How To Eliminate Chaos From Organization

To eliminate chaos, start small. Establish quick wins that demonstrate real value to the organization and to individual employees. From a transaction perspective, it’s important to distinguish organizational chaos stemming from a poorly managed company as opposed to organizational chaos resulting from a rapidly growing company.

Maintain Open Communications

In times of crisis, it's natural for members of an organization to feel anxiety about how they will be affected by events that are unfolding. Employees are going to want reassurance that leadership is doing everything within its power to resolve the situation. The same holds for customers.

An open channel of communication is vitally important during these scenarios. Without it, employees will quickly grow concerned, filling in the blanks with supposition and rumor, which if left unchecked, can spread rapidly and cause serious harm to morale.

Instead, acknowledge what you can (while exercising discretion connected to sensitive information) and ensure you have a system that encourages timely two-way communication. If someone has a question, make sure there is a process in place for answers.

While open communication is essential, it's also important to consider how your messages are being conveyed. Great leaders tend to have one thing in common: They are also great communicators. They understand what motivates and moves people and they know how to connect with audiences all essential qualities during a crisis.
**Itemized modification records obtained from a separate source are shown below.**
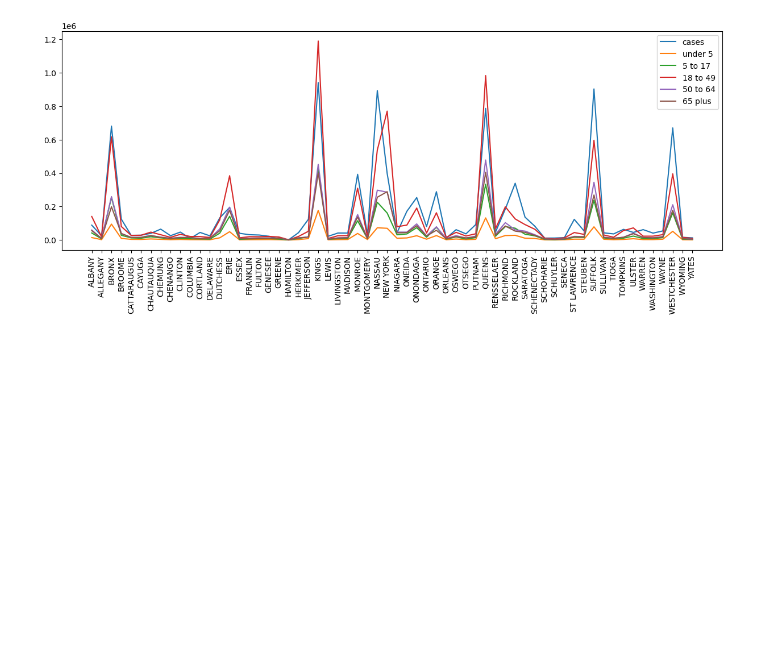
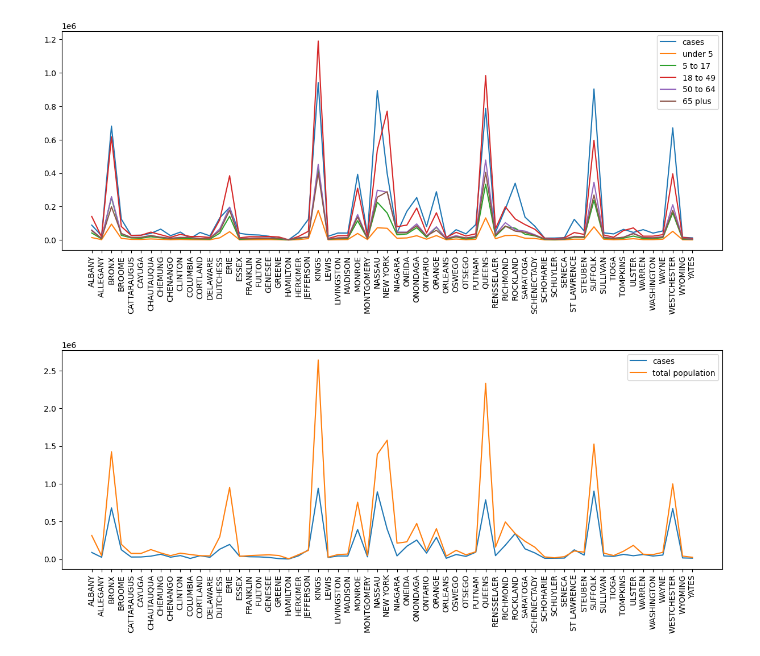
Before and after one commit to guptashrey/spread-of-airborne-diseases, a Jupyter notebook: src/visualizations_ver1.ipynb, the cells around one changed output. Cells and saved outputs as stored; diff of their text form; code cells hidden in the pictures; blank space fills up the shorter version.

```diff
--- a/src/visualizations_ver1.ipynb
+++ b/src/visualizations_ver1.ipynb
@@ -206,5 +216,14 @@ plt.legend()
 plt.show()
 # %% [output]
 [figure]
+# %%
+plt.figure(figsize=(15,5))
+plt.plot(corr['County'],corr['Cases']*50,label='cases')
+plt.plot(corr['County'],corr['pop_est'],label='total population')
+plt.xticks(corr['County'],rotation=90)
+plt.legend()
+plt.show()
+# %% [output]
+[figure, added]
 # %%
 db_connection.close()
```
Also changed, not shown: parts of 5 cells of this notebook.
Additional Tips for Leading in Tough Situations

Now that we've taken a closer look at some general principles of leadership under stress, let's review some of the challenges of the more common workplace new leaders often face.

Motivating employees when business is down. A business downturn is one of the most challenging situations to deal with in terms of morale. When workers feel insecure about their position, it becomes difficult to be productive at home or on the job. That's the last position any business with financial issues wants to occupy. In cases such as these, be transparent with your staff, yet also be as encouraging as possible. People will feel better if they have some sense of agency or control, so it sometimes makes sense to form problem-solving groups that can be tasked with generating new business leads, revenue sources, etc.

Dealing with negative PR. Sometimes, one person makes a mistake and it resonates throughout the entire organization. If your organization is in the public eye for the wrong reason, it's important to focus not only on public perception but also internal perception. People want to feel good about where they work; a great leader can provide that reassurance, and make sure everyone is on the same page in terms of controlling the narrative.

Losing key personnel. This is a situation that will test almost every leader, and usually sooner rather than later. Replacing a key staff member can result in the loss of expertise and institutional knowledge, affect relationships with customers and vendors and even alter the office culture. It will almost certainly result in more work for colleagues, at least in the short term. A great leader understands all of this and works to get ahead of the situation, reassuring all the key parties and making sure that workflows aren't disrupted.

Great leadership in times of chaos and crisis is invaluable, yet it's also not an innate trait. If you're a new leader, you should feel confident that you can cultivate the necessary skills to navigate any organizational challenge.

Follow the ideas outlined above and you'll be on the fast track to effective leadership.

Photo by:   Cesar Marrón